◆ WORK TASK ◆
Scan the entries line by line and return those with "localhost".

Collection entries:
══════════════════════════════

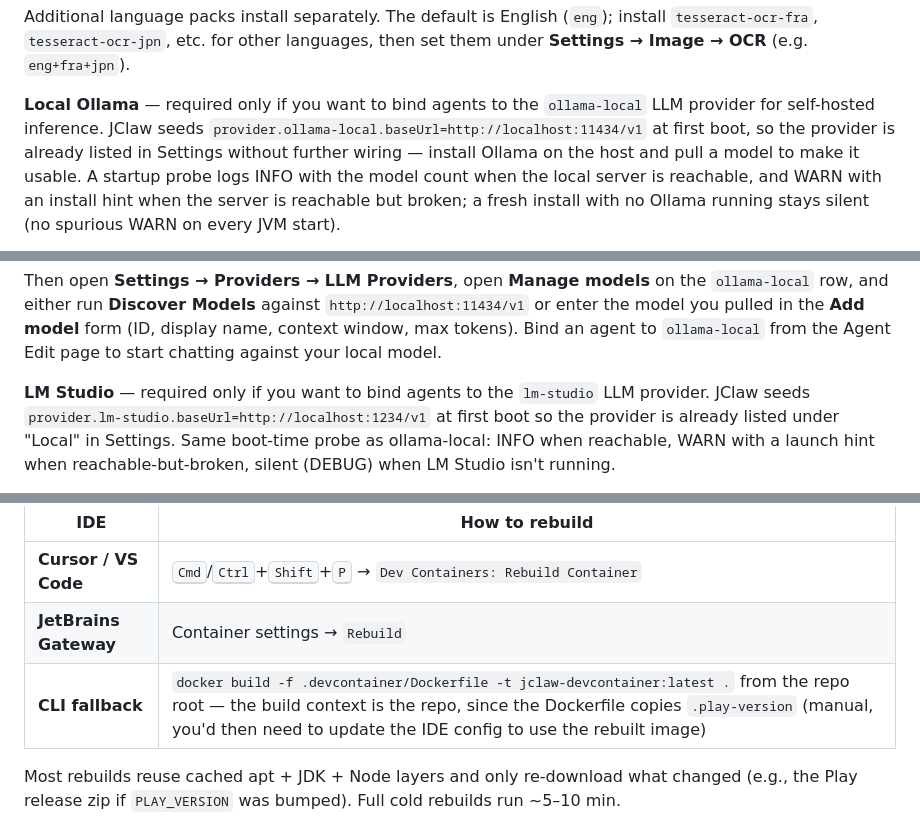
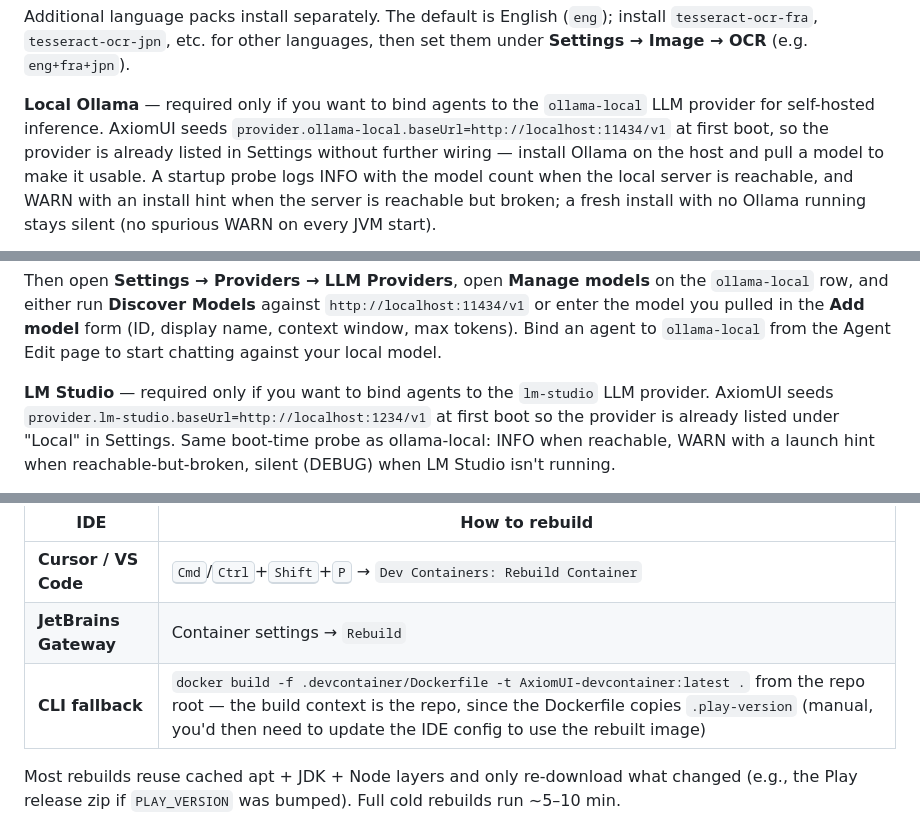
Before and after one commit to MeAkash77/AxiomUI-AI-Native-Server-Rendered-Component-Conversational-Experience-Platform, a Markdown page: README.md, 3 parts joined by grey strips. Drawn GitHub-style.

```diff
--- a/README.md
+++ b/README.md
@@ -236,7 +228,7 @@ languages, then set them under **Settings → Image → OCR**
 (e.g. `eng+fra+jpn`).
 
 **Local Ollama** — required only if you want to bind agents to the
-`ollama-local` LLM provider for self-hosted inference. JClaw seeds
+`ollama-local` LLM provider for self-hosted inference. AxiomUI seeds
 `provider.ollama-local.baseUrl=http://localhost:11434/v1` at first boot,
 so the provider is already listed in Settings without further wiring —
 install Ollama on the host and pull a model to make it usable. A startup
@@ -269,7 +261,7 @@ to `ollama-local` from the Agent Edit page to start chatting against
 your local model.
 
 **LM Studio** — required only if you want to bind agents to the
-`lm-studio` LLM provider. JClaw seeds
+`lm-studio` LLM provider. AxiomUI seeds
 `provider.lm-studio.baseUrl=http://localhost:1234/v1` at first boot
 so the provider is already listed under "Local" in Settings. Same
 boot-time probe as ollama-local: INFO when reachable, WARN with a
@@ -388,7 +380,7 @@ When the toolchain changes (e.g., a new Play version, a JDK bump, a base-image b
 |---|---|
 | **Cursor / VS Code** | <kbd>Cmd</kbd>/<kbd>Ctrl</kbd>+<kbd>Shift</kbd>+<kbd>P</kbd> → `Dev Containers: Rebuild Container` |
 | **JetBrains Gateway** | Container settings → `Rebuild` |
-| **CLI fallback** | `docker build -f .devcontainer/Dockerfile -t jclaw-devcontainer:latest .` from the repo root — the build context is the repo, since the Dockerfile copies `.play-version` (manual, you'd then need to update the IDE config to use the rebuilt image) |
+| **CLI fallback** | `docker build -f .devcontainer/Dockerfile -t AxiomUI-devcontainer:latest .` from the repo root — the build context is the repo, since the Dockerfile copies `.play-version` (manual, you'd then need to update the IDE config to use the rebuilt image) |
 
 Most rebuilds reuse cached apt + JDK + Node layers and only re-download what changed (e.g., the Play release zip if `PLAY_VERSION` was bumped). Full cold rebuilds run ~5–10 min.
 
```
Also changed, not shown: other parts of README.md (+33 -41 lines).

══════════════════════════════

◆ TASK OUTPUT ◆
 `provider.ollama-local.baseUrl=http://localhost:11434/v1` at first boot,
 `provider.lm-studio.baseUrl=http://localhost:1234/v1` at first boot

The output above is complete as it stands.